Samsung set to kill remaining Note 7 devices

The long running saga will finally come to an end

Samsung set to kill remaining Note 7 devices

Dee Decasa holds her replacement Galaxy Note 7 smartphone in an aluminum pan at her home in Honolulu. Picture by Audrey McAvoy AP/Press Association Images

In what feels like one of the longest running tech stories of the last five years, Samsung has announced its intention to finally kill the remaining Note 7 devices. A battery flaw with a number of Note 7 phones caused for a global recall back in 2016. 
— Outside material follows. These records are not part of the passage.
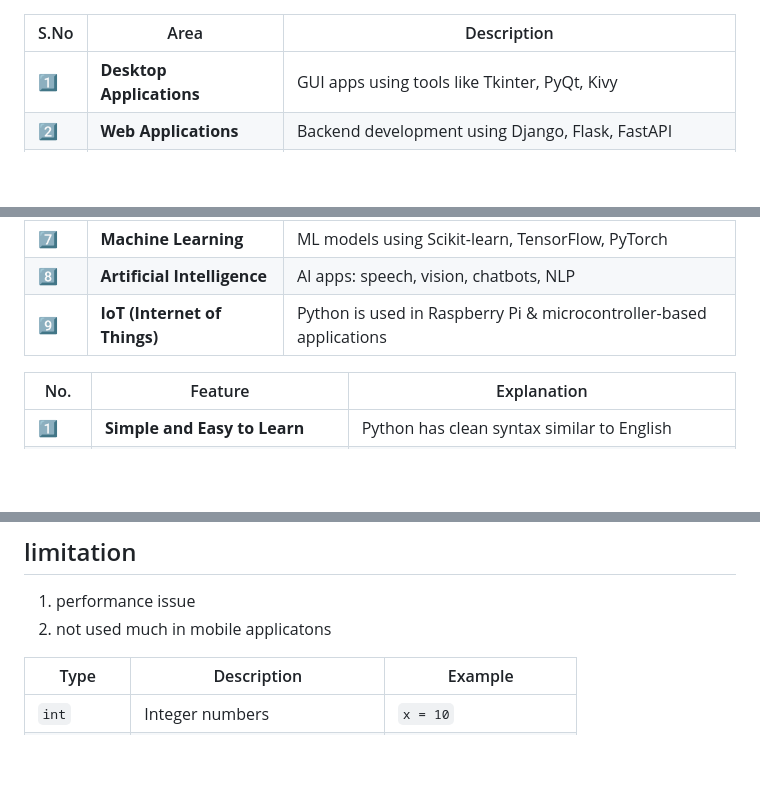
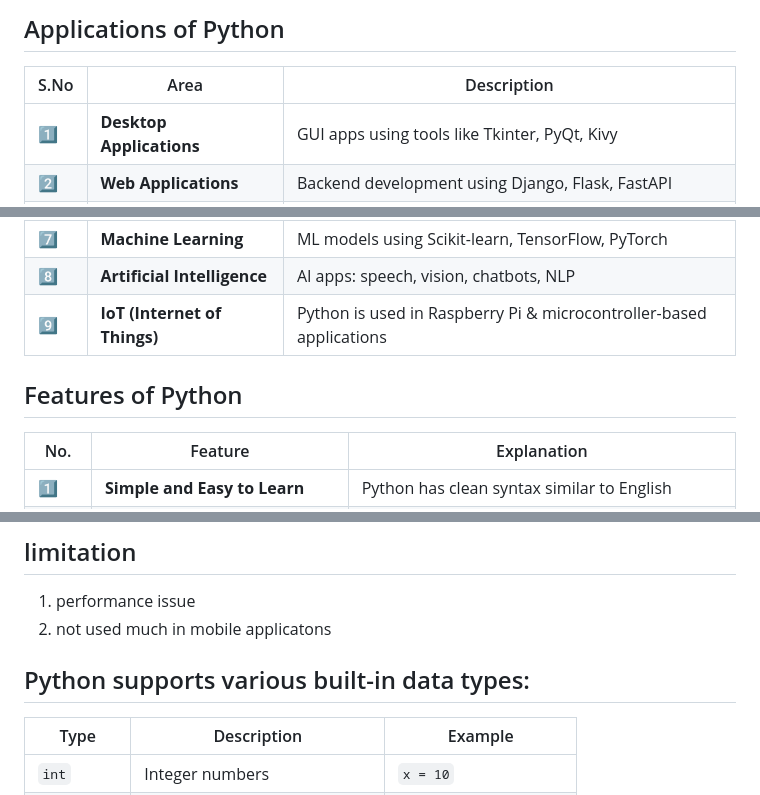
Before and after one commit to hanumantharao19/devops_mhr_documents, a Markdown page: python/datatypes.md, 3 parts joined by grey strips. Rendered like a GitHub page; blank space fills up the shorter version.

Commit message:
updated data types

```diff
--- a/python/datatypes.md
+++ b/python/datatypes.md
@@ -1,3 +1,4 @@
+## Applications of Python
 | S.No | Area                         | Description                                                                 |
 | ---- | ---------------------------- | --------------------------------------------------------------------------- |
 | 1️⃣  | **Desktop Applications**     | GUI apps using tools like Tkinter, PyQt, Kivy                               |
@@ -10,6 +11,7 @@
 | 8️⃣  | **Artificial Intelligence**  | AI apps: speech, vision, chatbots, NLP                                      |
 | 9️⃣  | **IoT (Internet of Things)** | Python is used in Raspberry Pi & microcontroller-based applications         |
 
+## Features of Python
 | No.    | Feature                             | Explanation                                                 |
 | ------ | ----------------------------------- | ----------------------------------------------------------- |
 | 1️⃣    | **Simple and Easy to Learn**        | Python has clean syntax similar to English                  |
@@ -27,6 +29,8 @@
 ## limitation
 1) performance issue
 2) not used much in mobile applicatons
+
+## Python supports various built-in data types:
 
 | Type        | Description                   | Example                |
 | ----------- | ----------------------------- | ---------------------- |
```
Also changed, not shown: other parts of python/datatypes.md (+17 -22 lines).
It would appear that not everyone took part in the global recall, which saw users return their Note 7 in exchange for a refund or other device. The company announced it will begin to remotely "phase out" the units still at large by forcing a software update. This update will prevent the Note 7 from charging, according to reports in The Korea Herald. 

The firm says more than 96% of Note 7 units sold around the world have been returned. This was thanks, no doubt, to the 'exchange hotspots' set up at various locations, including airports. It appears that Samsung will kill off the remaining 4% of devices, putting this entire saga to bed. 

Moving on

The firm is set to move on from this episode this week by unveiling their first flagship since the launch of the Note 7 last year. While details are few and far between, the firm unveiled this teaser. 

The phone will be unveiled to the world on March 29th.